§ **Your objective**
Return all of the following entries as written, but without the images.

*** Opening of Material to process ***

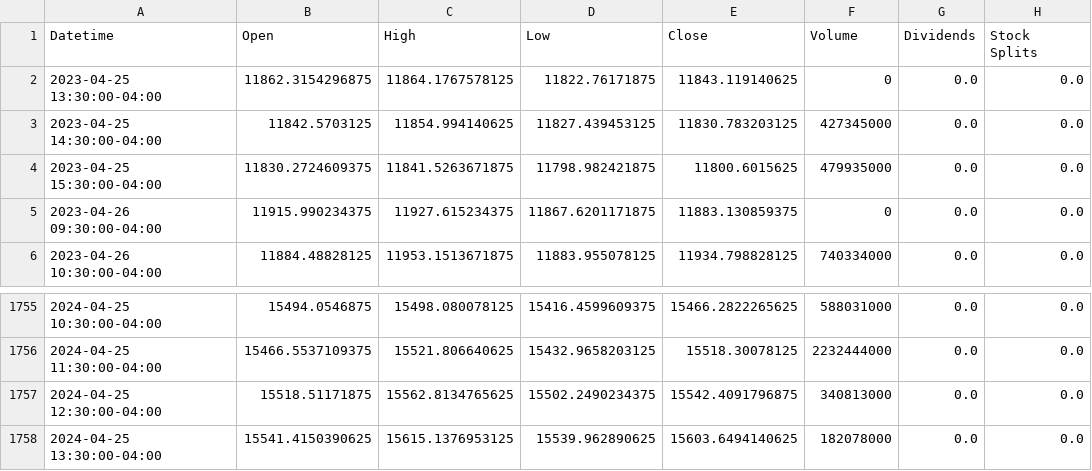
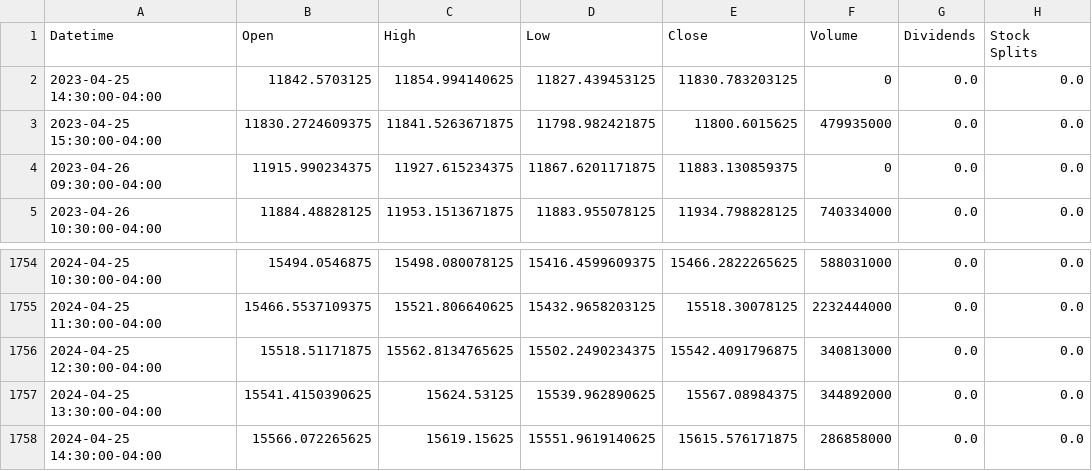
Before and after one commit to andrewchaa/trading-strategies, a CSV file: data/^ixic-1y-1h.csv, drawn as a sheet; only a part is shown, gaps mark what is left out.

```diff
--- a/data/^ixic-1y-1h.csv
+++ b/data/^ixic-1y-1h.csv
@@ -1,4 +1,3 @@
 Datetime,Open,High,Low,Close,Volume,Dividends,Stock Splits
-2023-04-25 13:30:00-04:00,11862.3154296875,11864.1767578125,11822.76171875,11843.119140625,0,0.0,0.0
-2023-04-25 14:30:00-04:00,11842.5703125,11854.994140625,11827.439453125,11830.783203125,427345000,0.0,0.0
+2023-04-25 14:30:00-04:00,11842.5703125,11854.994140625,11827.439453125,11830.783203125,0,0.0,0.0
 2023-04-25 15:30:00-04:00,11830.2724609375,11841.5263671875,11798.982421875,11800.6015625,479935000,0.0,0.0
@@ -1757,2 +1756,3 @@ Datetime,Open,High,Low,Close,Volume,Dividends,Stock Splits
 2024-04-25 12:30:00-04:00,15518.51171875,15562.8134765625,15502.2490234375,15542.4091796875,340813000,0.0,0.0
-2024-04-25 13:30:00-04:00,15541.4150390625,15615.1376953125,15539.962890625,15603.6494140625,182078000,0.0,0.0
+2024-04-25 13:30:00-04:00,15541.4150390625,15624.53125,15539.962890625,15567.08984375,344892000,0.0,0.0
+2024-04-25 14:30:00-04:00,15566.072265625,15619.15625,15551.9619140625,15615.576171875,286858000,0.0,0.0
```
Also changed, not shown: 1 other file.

*** Close of Material to process ***

§ **Task output**
Before and after one commit to andrewchaa/trading-strategies, a CSV file: data/^ixic-1y-1h.csv, drawn as a sheet; only a part is shown, gaps mark what is left out.

```diff
--- a/data/^ixic-1y-1h.csv
+++ b/data/^ixic-1y-1h.csv
@@ -1,4 +1,3 @@
 Datetime,Open,High,Low,Close,Volume,Dividends,Stock Splits
-2023-04-25 13:30:00-04:00,11862.3154296875,11864.1767578125,11822.76171875,11843.119140625,0,0.0,0.0
-2023-04-25 14:30:00-04:00,11842.5703125,11854.994140625,11827.439453125,11830.783203125,427345000,0.0,0.0
+2023-04-25 14:30:00-04:00,11842.5703125,11854.994140625,11827.439453125,11830.783203125,0,0.0,0.0
 2023-04-25 15:30:00-04:00,11830.2724609375,11841.5263671875,11798.982421875,11800.6015625,479935000,0.0,0.0
@@ -1757,2 +1756,3 @@ Datetime,Open,High,Low,Close,Volume,Dividends,Stock Splits
 2024-04-25 12:30:00-04:00,15518.51171875,15562.8134765625,15502.2490234375,15542.4091796875,340813000,0.0,0.0
-2024-04-25 13:30:00-04:00,15541.4150390625,15615.1376953125,15539.962890625,15603.6494140625,182078000,0.0,0.0
+2024-04-25 13:30:00-04:00,15541.4150390625,15624.53125,15539.962890625,15567.08984375,344892000,0.0,0.0
+2024-04-25 14:30:00-04:00,15566.072265625,15619.15625,15551.9619140625,15615.576171875,286858000,0.0,0.0
```
Also changed, not shown: 1 other file.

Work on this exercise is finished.